The shadow is three dimensional and marks the unlit atmosphere masked from the sun's rays by the Earth's rim.

The upper edge of the shadow is where the sun is just setting and there its rays are most reddened by Rayleigh scattering.  The reddened rays combine with scattered blue light from the atmosphere to give the pinks of the Belt of Venus.

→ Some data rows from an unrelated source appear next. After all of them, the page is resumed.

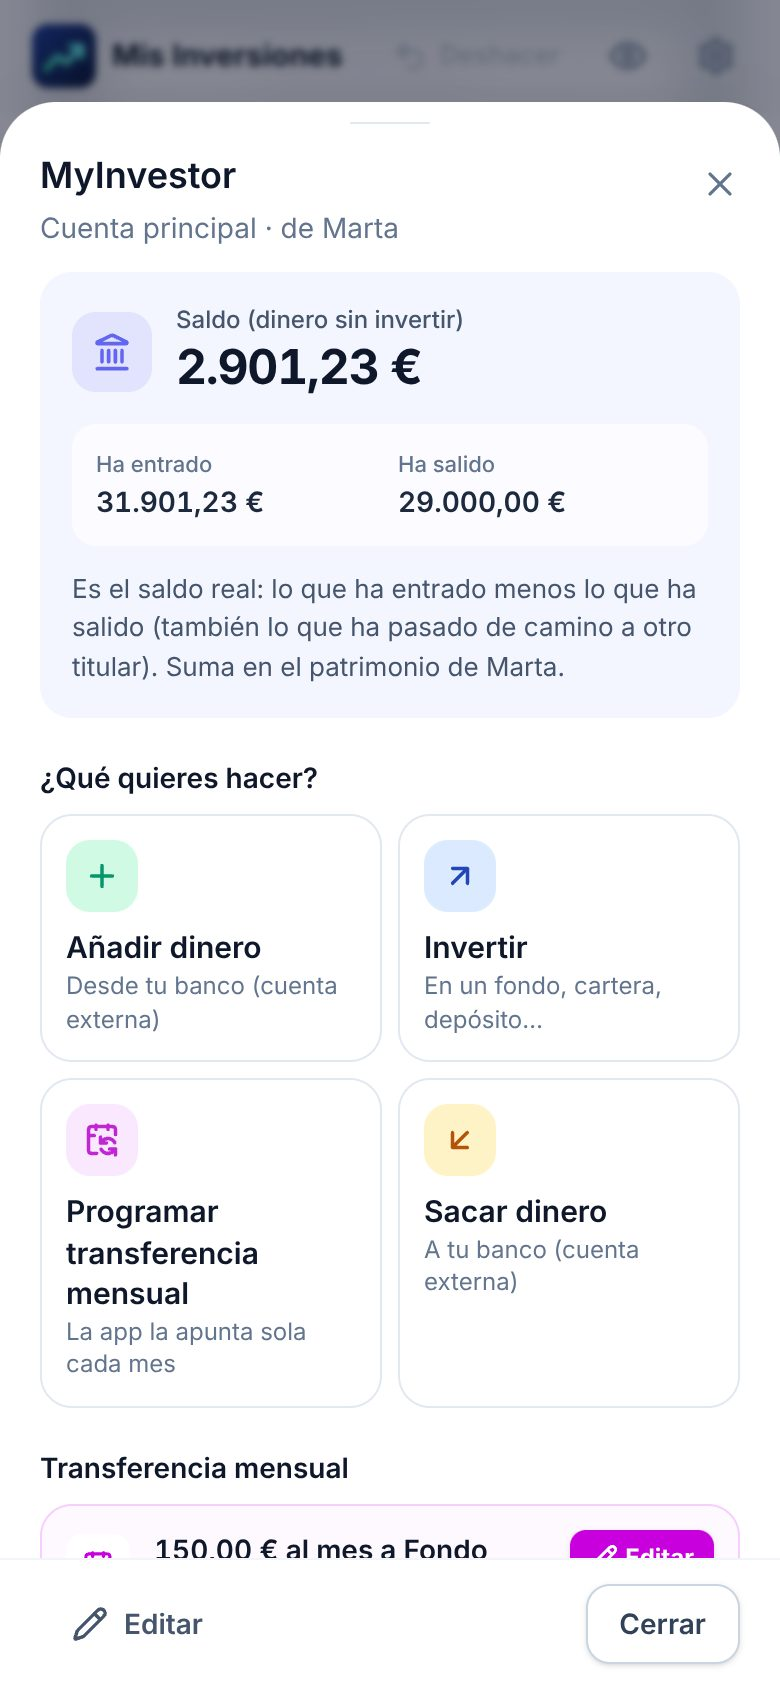
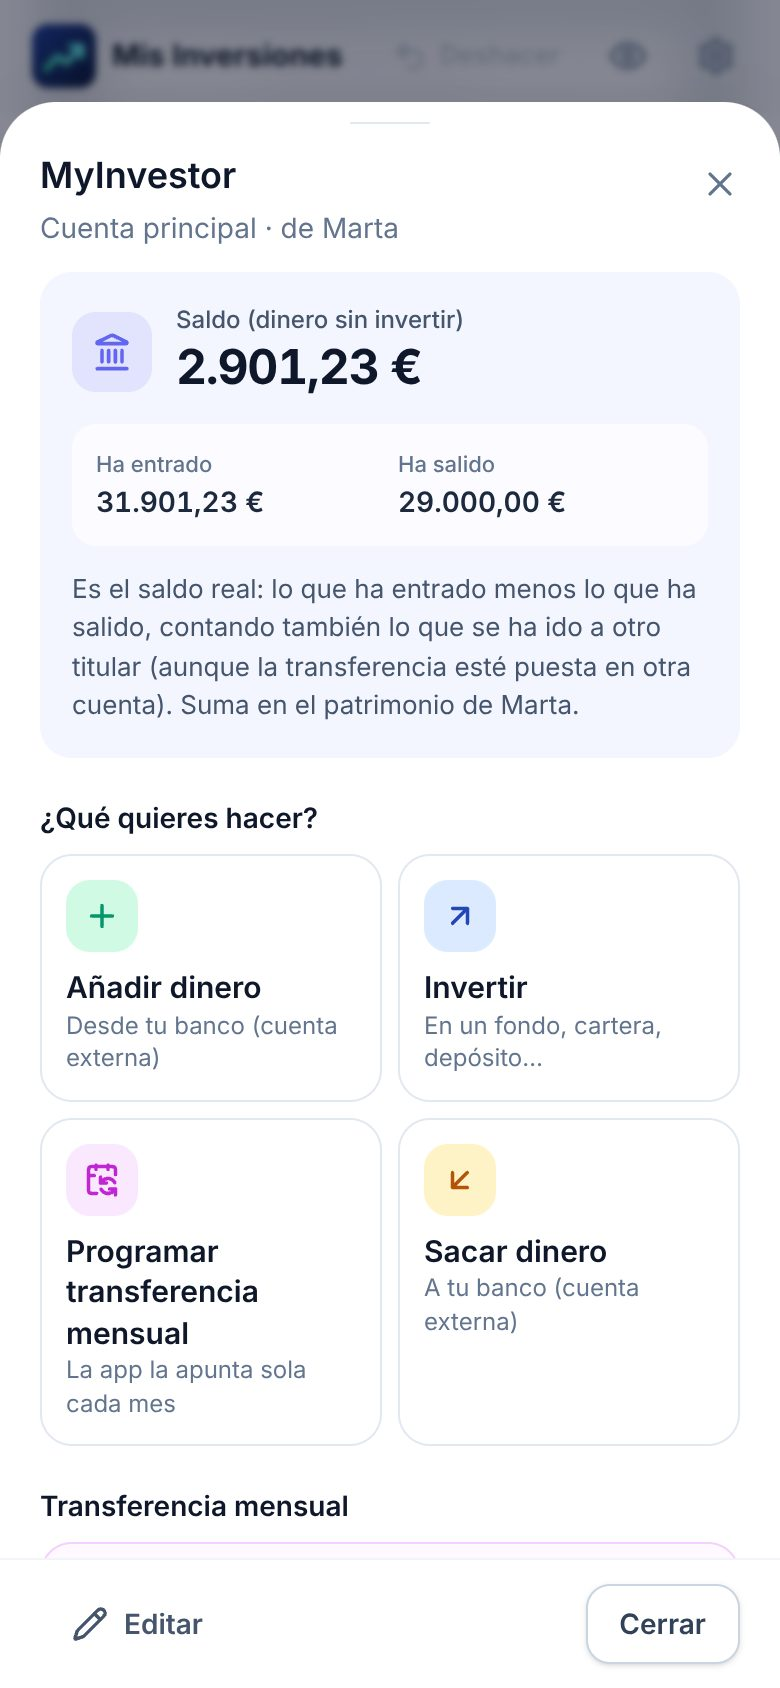
El saldo de MyInvestor es siempre el real (puede quedar en negativo) y el aviso de la ventana lo explica con el dinero que se va a otro titular

Changed region(s): [[0.0308, 0.3697, 0.8923, 0.9242], [0.5231, 0.4929, 0.8308, 0.8009], [0.7077, 0.8934, 0.9538, 0.9242]]

diff --git a/src/lib/finance.ts b/src/lib/finance.ts
@@ -453,18 +453,23 @@ function flujoDeCuentas(lk: Lookup, movs: Movimiento[], esPaso: DePaso, hasta?: 
 /**
  * El saldo real de una cuenta: lo que ha entrado menos lo que ha salido, menos el dinero que se ha
  * ido «de paso» a otro titular (lo apunte la cuenta que lo apunte: si se apunta desde una cuenta
- * externa suya, lo paga igual el dinero del titular). Nunca baja de 0 por lo «de paso»: si no hay
- * dinero, no se puede pagar. Devuelve también lo que no cuenta como entrada (`excluido`: entró y se
- * fue) para que no engorde lo aportado, y la cuenta tal y como la deja el apunte.
+ * externa suya, lo paga igual el dinero del titular). Puede quedar en negativo, como cualquier saldo
+ * real. Devuelve también lo que no cuenta como entrada (`excluido`: entró y se fue) para que no
+ * engorde lo aportado, y la cuenta tal y como la deja el apunte.
  */
 function saldoReal(f: FlujoCuenta): { saldo: number; excluido: number; entradas: number; salidas: number } {
   // Lo apuntado desde la propia cuenta: entra y se va (o se va de lo que ya había).
   const propios = Math.min(f.entradas, f.dePaso)
-  const entradas = f.entradas - propios
-  const salidas = f.salidas + f.dePaso - propios
-  // Lo apuntado desde otra cuenta suya: se paga con el dinero que hay, sin dejarlo en negativo.
-  const cargo = Math.min(f.extra, Math.max(0, entradas - salidas))
-  return { saldo: entradas - salidas - cargo, excluido: propios + cargo, entradas: entradas - cargo, salidas }
+  // Lo apuntado desde otra cuenta suya: sale de su dinero igual. De lo que entró y se fue, solo
+  // cuenta lo que de verdad llegó a entrar (si faltaba apuntar una entrada, no se resta dos veces).
+  const delExtra = Math.min(f.extra, Math.max(0, f.entradas - propios))
+  return {
+    // El saldo es el real: puede quedar en negativo si ha salido más de lo que entró.
+    saldo: f.entradas - f.salidas - f.dePaso - f.extra,
+    excluido: propios + delExtra,
+    entradas: f.entradas - propios - delExtra,
+    salidas: f.salidas + (f.dePaso - propios) + (f.extra - delExtra),
+  }
 }
 
 /**

diff --git a/src/store/data.test.ts b/src/store/data.test.ts
@@ -198,7 +198,9 @@ describe('entre titulares', () => {
     const f = finance()
     const a = f.byTitular.get(t1.id)!
     const b = f.byTitular.get(t2.id)!
-    expect(a.totals).toMatchObject({ patrimonio: 700, aportado: 700 })
+    // Los 200 € del «Fondo T2» salen de su bolsillo: se los quita de su MyInvestor (que se queda en
+    // −200), aunque el movimiento esté apuntado desde la «Nómina». No engordan su «Aportado».
+    expect(a.totals).toMatchObject({ patrimonio: 500, aportado: 700, efectivo: -200 })
     expect(b.totals).toMatchObject({ patrimonio: 200, aportado: 200 })
     expect(b.recibidoTotal).toBe(200)
     expect(b.recibido).toEqual([{ titularId: t1.id, importe: 200 }])

diff --git a/src/components/AccountSheet.tsx b/src/components/AccountSheet.tsx
@@ -116,7 +116,7 @@ export function AccountSheet({ modalId, cuentaId }: { modalId: string; cuentaId:
             </p>
           ) : (
             <p className="mt-3 text-[13px] text-slate-600">
-              Es el saldo real: lo que ha entrado menos lo que ha salido (también lo que ha pasado de camino a otro titular). Suma en el patrimonio de {titular?.nombre ?? 'su titular'}.
+              Es el saldo real: lo que ha entrado menos lo que ha salido, contando también lo que se ha ido a otro titular (aunque la transferencia esté puesta en otra cuenta). Suma en el patrimonio de {titular?.nombre ?? 'su titular'}.
             </p>
           )}
         </div>

diff --git a/README.md b/README.md
@@ -110,8 +110,8 @@ Sustituye al antiguo `Inversiones.xlsx` y mantiene sus mismos conceptos: titular
   pierda después), sino solo para quien lo recibe. Pero **el dinero sale de su bolsillo**: de su cuenta con saldo
   (MyInvestor), aunque la transferencia esté puesta en una cuenta externa suya (p. ej. la «Cuenta Nómina»). Así un
   ingreso de 1.000 € deja 547 € en MyInvestor cuando ese mes se van 453 € al «Fondo ahorro», y el saldo de
-  MyInvestor es el real (nunca se queda en negativo por esto: si no hay dinero, se paga solo lo que hay). Si el
-  dinero entró de fuera y se fue, no engorda el «Aportado». En la lista de MyInvestor no sale (solo la
+  MyInvestor es el real (puede quedar en negativo si ha salido más de lo que entró). Si el dinero entró de fuera y
+  se fue, no engorda el «Aportado». En la lista de MyInvestor no sale (solo la
   transferencia mensual, para poder cambiarla); en «Todos» los movimientos sale como «Aportación a Fondo ahorro» y
   en el flujo del dinero como «Aportaciones · Fondo ahorro». Se aplica a
   todo, **también a los meses ya apuntados**.
@@ -175,8 +175,8 @@ Aportado   = lo que ha entrado desde fuera (cuentas externas u otros titulares) 
 El dinero que va **de paso** a otro titular (p. ej. al «Fondo ahorro») no cuenta como aportado suyo y tampoco
 figura como entrada ni como salida de la cuenta, pero **sí baja el saldo de su cuenta con saldo** (MyInvestor): el
 mismo importe se resta de las dos cifras. Si la transferencia está puesta en una cuenta externa suya (la «Cuenta
-Nómina»), se paga igual con el dinero de MyInvestor. Nunca deja el saldo en negativo por este motivo: se paga solo
-lo que hay. Ese dinero, y lo que gane o pierda después, cuenta solo para quien lo recibe. Como todo se calcula
+Nómina»), se paga igual con el dinero de MyInvestor. El saldo es siempre el real: puede quedar en negativo si ha
+salido más de lo que entró. Ese dinero, y lo que gane o pierda después, cuenta solo para quien lo recibe. Como todo se calcula
 desde el primer movimiento, vale también para lo que ya estaba apuntado.
 
 Las cifras de cada titular van por separado: cada uno ve solo lo suyo. Solo la ventana **Total** (debajo del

**For those of us in the winter of the Northern Hemisphere, the late dawns are good opportunities before sunrise to see the shadow in the west.